Dramatic views, hospitable locals, and historic sites. When you teach abroad in Quito, you’ll live in Ecuador’s capital city, which lies in a valley between mountains at an elevation of over 9,000 feet! From the expansive parks to the monumental cathedrals to the delicious dishes, you’ll experience South America in a beautiful way. Not to mention the affordable cost of living, the usage of USD currency, and the mild climate as well. Teach abroad in Quito to make a difference, to learn some Spanish, and to explore a picturesque city!
What you need to know to teach in Quito
Quito is a hub for several educational institutions, so with some research and inquiring, you’ll be able to find a teaching position. While you shouldn’t expect to be rolling in dough while teaching in Quito, the work experience you’ll gain and the people you’ll meet will be a stepping stone for your career prospects. ¡Qué chévere! (Cool!)
Popular ESL jobs in Quito. Quito’s tourism has been growing, and the need for sophisticated English speakers has grown as well. Many English teaching opportunities are on a volunteer basis in public institutions, where you’ll earn a small stipend every month to cover necessities. If you work long enough, you may also be able to get a contract with the institution where you’ll earn more money. Private institutions and tutoring positions are harder to get, but they usually pay more.
Short-term vs. long-term teaching jobs, and other tidbits on job structure. Short-term English teaching positions are available, especially for those who are looking to earn their TEFL/TESOL certificate here. Some organizations offer year-long programs, which will you benefit you the most in terms of improving your Spanish and gaining more international work experience for your resume.

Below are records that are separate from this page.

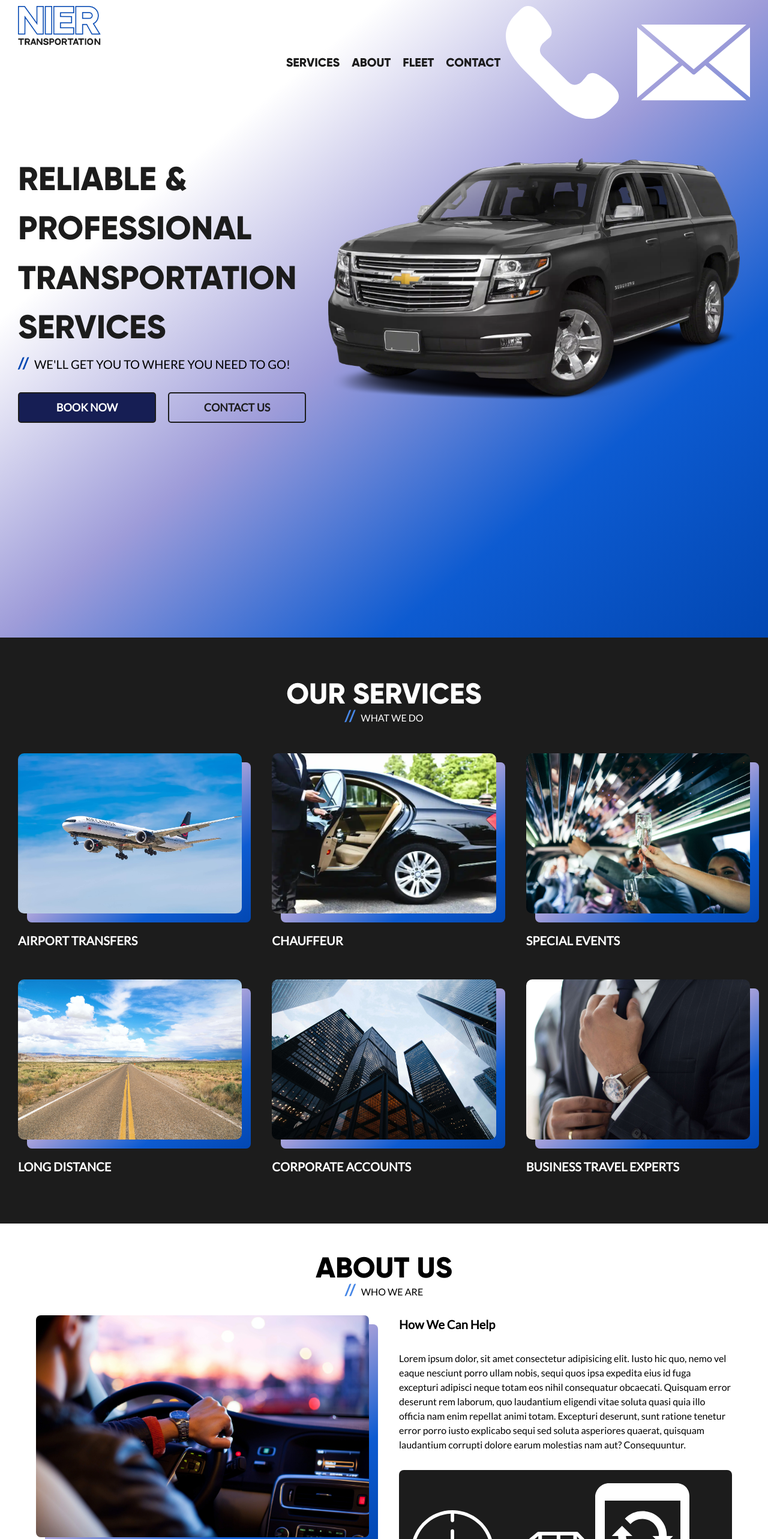
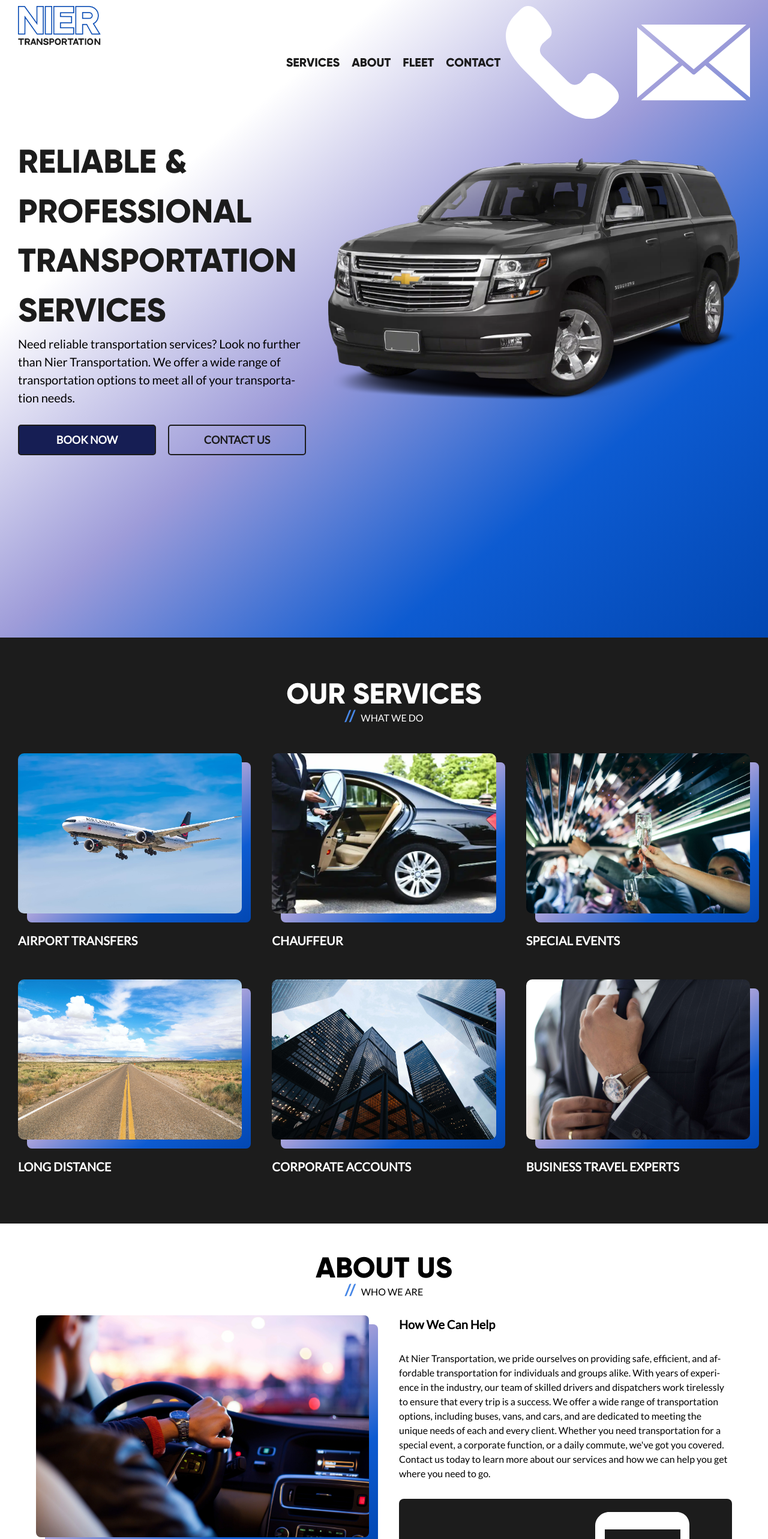
Before and after one commit to ChristianWare/Transport, a Next.js app: page / in a window 1280 px wide. Shown: the top 2566 px of the page at 60% size. Built offline with nearby package versions, Linux system fonts and the light colour scheme.

Commit message:
Added new Copy

```diff
--- a/comps/Nav/Nav.module.css
+++ b/comps/Nav/Nav.module.css
@@ -75,9 +75,10 @@
 
 .bar {
     display: block;
-    width: 40px;
+    width: 50px;
     height: 5px;
     margin: 5px auto;
+    border-radius: 8px;
     transition: all 0.3s ease-in-out;
     background-color: #161E54;
 }
--- a/comps/about/About.js
+++ b/comps/about/About.js
@@ -31,16 +31,18 @@ const About = () => {
             </div>
             <div className={styles.right}>
               <h6>How We Can Help</h6>
-              <p>
-                Lorem ipsum dolor, sit amet consectetur adipisicing elit. Iusto
-                hic quo, nemo vel eaque nesciunt porro ullam nobis, sequi quos
-                ipsa expedita eius id fuga excepturi adipisci neque totam eos
-                nihil consequatur obcaecati. Quisquam error deserunt rem
-                laborum, quo laudantium eligendi vitae soluta quasi quia illo
-                officia nam enim repellat animi totam. Excepturi deserunt, sunt
-                ratione tenetur error porro iusto explicabo sequi sed soluta
-                asperiores quaerat, quisquam laudantium corrupti dolore earum
-                molestias nam aut? Consequuntur.
+              <p className={styles.description} lang='en'>
+                At Nier Transportation, we pride ourselves on providing safe,
+                efficient, and affordable transportation for individuals and
+                groups alike. With years of experience in the industry, our team
+                of skilled drivers and dispatchers work tirelessly to ensure
+                that every trip is a success. We offer a wide range of
+                transportation options, including buses, vans, and cars, and are
+                dedicated to meeting the unique needs of each and every client.
+                Whether you need transportation for a special event, a corporate
+                function, or a daily commute, we've got you covered. Contact us
+                today to learn more about our services and how we can help you
+                get where you need to go.
               </p>
               <div className={styles.featuresContainer}>
                 <div className={styles.feature}>
--- a/comps/about/About.module.css
+++ b/comps/about/About.module.css
@@ -35,6 +35,10 @@
 
 .left, .right {
     flex:1;
+}
+
+.description {
+    hyphens: auto;
 }
 
 .imgContainer {
--- a/comps/footer/Footer.js
+++ b/comps/footer/Footer.js
@@ -14,10 +14,14 @@ const Footer = () => {
               <div className={styles.footerLeft}>
                 <Logo src={WhiteLogo} />
                 <p lang='en' className={styles.copy}>
-                  Lorem ipsum dolor sit amet consectetur, adipisicing elit. Nam
-                  eligendi in error officia distinctio! Minima, ducimus maiores
-                  blanditiis quia eveniet sit alias numquam, laudantium, debitis
-                  totam sint libero nam unde?
+                  Need reliable transportation services? Look no further than
+                  Nier Transportation. We offer a wide range of transportation
+                  options to meet all of your transportation needs. Our
+                  experienced drivers ensure safe and timely transport, while
+                  our competitive pricing and customizable packages make us the
+                  ideal choice for both individuals and groups. Trust us to get
+                  you where you need to go. Contact us today to learn more and
+                  schedule your transportation services.
                 </p>
                 <div className={styles.sci}></div>
               </div>
--- a/comps/footer/Footer.module.css
+++ b/comps/footer/Footer.module.css
@@ -168,7 +168,7 @@
     }
 }
 
-@media screen and (max-width: 480px) {
+@media screen and (max-width: 568px) {
     .copy {
         width: 100%;
         hyphens: auto;
--- a/comps/hero/Hero.js
+++ b/comps/hero/Hero.js
@@ -17,8 +17,11 @@ const Hero = () => {
                 <h1 className={styles.title}>
                   Reliable & Professional Transportation Services
                 </h1>
-                <p className={styles.copy}>
-                  <span>//</span>We'll get you to where you need to go!
+                <p className={styles.copy} lang='en'>
+                  Need reliable transportation services? Look no
+                  further than Nier Transportation. We offer a wide range of
+                  transportation options to meet all of your transportation
+                  needs.
                 </p>
                 <div className={styles.btnContainer}>
                   <Button
--- a/comps/hero/Hero.module.css
+++ b/comps/hero/Hero.module.css
@@ -35,7 +35,8 @@
 
 .copy {
     font-size: 2rem;
-    text-transform: uppercase;
+    hyphens: auto;
+    /* text-transform: uppercase; */
 }
 
 .btnContainer {
--- a/comps/preFooter/PreFooter.js
+++ b/comps/preFooter/PreFooter.js
@@ -18,7 +18,12 @@ const PreFooter = () => {
             <h2 className={styles.title}>SCHEDULE YOUR NEXT RIDE WITH US!</h2>
 
             <div className={styles.btnContainer}>
-              <Button text='Book Now' btnType="white" />
+              <Button
+                text='Book Now'
+                btnType='white'
+                href='https://bookridesonline.com/book/?dbaid=L4JAaOi0gExXw5xek9dmgQ%3d%3d'
+                target='blank'
+              />
             </div>
           </div>
         </div>
--- a/comps/value/Value.js
+++ b/comps/value/Value.js
@@ -28,16 +28,18 @@ const Value = () => {
             </div>
             <div className={styles.right}>
               <h6>Our Promise To You</h6>
-              <p>
-                Lorem ipsum dolor, sit amet consectetur adipisicing elit. Iusto
-                hic quo, nemo vel eaque nesciunt porro ullam nobis, sequi quos
-                ipsa expedita eius id fuga excepturi adipisci neque totam eos
-                nihil consequatur obcaecati. Quisquam error deserunt rem
-                laborum, quo laudantium eligendi vitae soluta quasi quia illo
-                officia nam enim repellat animi totam. Excepturi deserunt, sunt
-                ratione tenetur error porro iusto explicabo sequi sed soluta
-                asperiores quaerat, quisquam laudantium corrupti dolore earum
-                molestias nam aut? Consequuntur.
+              <p className={styles.description} lang='en'>
+                At Nier Transportation, we understand that reliable and
+                efficient transportation is essential for both individuals and
+                businesses. That's why we are committed to providing the best
+                transportation service in the industry. Our team of experienced
+                drivers and dispatchers work tirelessly to ensure that every
+                trip is a success, and that our customers are satisfied with the
+                service they receive. We use the latest technology to track our
+                vehicles in real-time and make sure that they are always on
+                schedule. Trust us to provide you with the best
+                transportation service possible. Contact us today to learn more
+                and schedule your transportation services.
               </p>
               <div className={styles.featuresContainer}>
                 <div className={styles.feature}>
--- a/comps/value/Value.module.css
+++ b/comps/value/Value.module.css
@@ -25,8 +25,6 @@
 }
 
 .content {
-    /* display: grid;
-    grid-template-columns: repeat(2, 1fr); */
     display: flex;
     flex-direction: row-reverse;
     gap: 5rem;
@@ -37,6 +35,10 @@
 
 .left, .right {
     flex:1;
+}
+
+.description {
+    hyphens: auto;
 }
 
 .imgContainer {
```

Teaching English vs. teaching other subjects. While teaching English is the most popular in Quito, you can also find jobs teaching science, math, and other subjects. Besides looking for teaching jobs online, job fairs and international education advisors at your university can also help you find teaching jobs in Ecuador. Many teaching positions require teachers to have a bachelor’s degree, a TEFL certificate for English teachers, and in some cases, a master’s degree depending on the field.
Life in Quito for ESL Teachers

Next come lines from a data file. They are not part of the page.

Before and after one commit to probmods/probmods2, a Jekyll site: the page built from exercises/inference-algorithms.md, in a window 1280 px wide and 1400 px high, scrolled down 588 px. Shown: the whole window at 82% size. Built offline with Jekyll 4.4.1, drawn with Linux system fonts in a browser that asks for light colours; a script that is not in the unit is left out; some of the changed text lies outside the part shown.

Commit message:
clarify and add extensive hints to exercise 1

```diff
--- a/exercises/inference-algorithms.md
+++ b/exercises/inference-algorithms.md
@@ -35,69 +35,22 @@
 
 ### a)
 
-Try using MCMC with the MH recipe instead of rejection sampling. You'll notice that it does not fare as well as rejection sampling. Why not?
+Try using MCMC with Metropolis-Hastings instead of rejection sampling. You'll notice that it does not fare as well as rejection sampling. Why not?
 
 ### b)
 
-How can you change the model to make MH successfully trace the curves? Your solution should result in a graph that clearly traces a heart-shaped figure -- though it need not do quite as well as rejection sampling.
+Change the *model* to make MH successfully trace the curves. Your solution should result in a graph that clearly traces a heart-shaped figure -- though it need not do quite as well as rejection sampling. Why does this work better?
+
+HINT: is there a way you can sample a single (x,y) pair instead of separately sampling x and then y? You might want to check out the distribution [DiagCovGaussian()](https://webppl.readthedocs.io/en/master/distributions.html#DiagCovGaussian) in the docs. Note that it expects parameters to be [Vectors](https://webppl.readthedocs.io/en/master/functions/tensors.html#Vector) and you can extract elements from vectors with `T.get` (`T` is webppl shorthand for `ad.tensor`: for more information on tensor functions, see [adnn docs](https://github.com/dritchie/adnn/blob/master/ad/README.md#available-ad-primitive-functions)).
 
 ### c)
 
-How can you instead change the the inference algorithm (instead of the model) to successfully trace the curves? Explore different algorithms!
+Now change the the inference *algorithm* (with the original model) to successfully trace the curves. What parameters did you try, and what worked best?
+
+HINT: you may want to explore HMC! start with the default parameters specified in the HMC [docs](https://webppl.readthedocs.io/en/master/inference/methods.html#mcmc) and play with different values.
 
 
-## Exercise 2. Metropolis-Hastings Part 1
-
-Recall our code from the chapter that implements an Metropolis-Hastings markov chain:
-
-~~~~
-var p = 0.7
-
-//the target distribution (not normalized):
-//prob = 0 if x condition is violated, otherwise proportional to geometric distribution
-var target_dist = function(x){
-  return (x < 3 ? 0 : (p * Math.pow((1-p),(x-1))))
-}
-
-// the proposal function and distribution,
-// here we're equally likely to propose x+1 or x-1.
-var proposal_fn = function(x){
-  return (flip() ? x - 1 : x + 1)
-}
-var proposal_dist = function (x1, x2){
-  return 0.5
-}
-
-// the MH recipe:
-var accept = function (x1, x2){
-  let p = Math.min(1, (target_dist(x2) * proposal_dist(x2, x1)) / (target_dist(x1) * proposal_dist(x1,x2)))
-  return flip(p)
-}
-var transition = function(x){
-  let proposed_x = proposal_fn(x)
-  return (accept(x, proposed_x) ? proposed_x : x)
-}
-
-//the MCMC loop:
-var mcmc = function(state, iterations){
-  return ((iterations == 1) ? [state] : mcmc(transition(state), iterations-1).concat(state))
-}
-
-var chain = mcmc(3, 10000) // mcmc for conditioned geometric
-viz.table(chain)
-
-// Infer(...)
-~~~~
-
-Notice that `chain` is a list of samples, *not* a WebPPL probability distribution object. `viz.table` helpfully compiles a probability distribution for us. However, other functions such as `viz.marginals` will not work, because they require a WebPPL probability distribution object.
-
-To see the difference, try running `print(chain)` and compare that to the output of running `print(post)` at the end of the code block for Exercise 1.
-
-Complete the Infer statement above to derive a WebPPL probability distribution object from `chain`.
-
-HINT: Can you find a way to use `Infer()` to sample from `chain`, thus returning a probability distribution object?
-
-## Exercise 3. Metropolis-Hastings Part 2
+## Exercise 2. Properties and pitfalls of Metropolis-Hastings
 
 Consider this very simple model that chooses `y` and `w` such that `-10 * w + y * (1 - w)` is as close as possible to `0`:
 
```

Life for teachers in Quito will be lively yet laid-back. As you’ll likely be working half days, you’ll have plenty of time to explore Parque Carolina, Plaza Foch, artesanal markets, Mitad del Mundo, UNESCO World Heritage sites in the historical district, TeleferiQo, and more. The number of museums, artsy cafes, and cinemas with international films will delight you with even more culture. You’ll also have plenty of opportunities to attend language exchange clubs or take language classes.
With most teaching positions, the organization will arrange a homestay situation. Living with a host family is a good opportunity to learn more about Quito ways of life, taste local dishes, practice your Spanish, and get advice on the best places to shop and eat. Your family will also be able to help you get more involved in the local community, so you’ll be able to meet more locals and attend fiestas. You can look into renting an apartment, as the rent is fairly cheap, but you’ll need to keep in mind that foreigners are usually charged more, and you’ll have to find apartments the old-fashioned way (not online): by asking and walking around.
GoAbroad’s Inside Scoop for foreign teachers in Quito
Quito is a fairly conservative city — you won’t see locals here wearing shorts and flip flops. As a teacher, your institution will expect you to dress semi-formally without any tears or holes in your clothes. With the climate like an eternal spring and strong sun rays, you’ll want to dress modestly anyway. Also, don’t be surprised if your students are late to class or if administration takes a bit to respond to you because they’re living on “Ecuatime.” Life is a bit more relaxed here, so take a breath, and learn to enjoy it!
When it comes to getting to and from your job, many forms of transportation are available. Renting cars is not recommended, however, because most intersections don’t have stoplights or stop signs. As you can imagine, you’ll need to take care when walking around. The sidewalks are bumpy and pickpocketing is prevalent at night. Metro buses or the Ecuavia trolley are available, which runs north and south through the city, and all of the buses are only a quarter! You could also take taxis, which are the best option at night.
Overall, one of the best parts of living in Quito is trying the local dishes. Encebollado is a national dish that tingles your tastebuds from its tangy onions and yucca. And the ceviche? It’s up there with encebollado. Whether you’re tasting local chocolate and coffee or strolling through plazas and parks, you’ll always discover something new here and experience life in rewarding ways when you teach abroad in Quito.
Want to explore Ecuador more? Read our comprehensive guide on teaching abroad in Ecuador.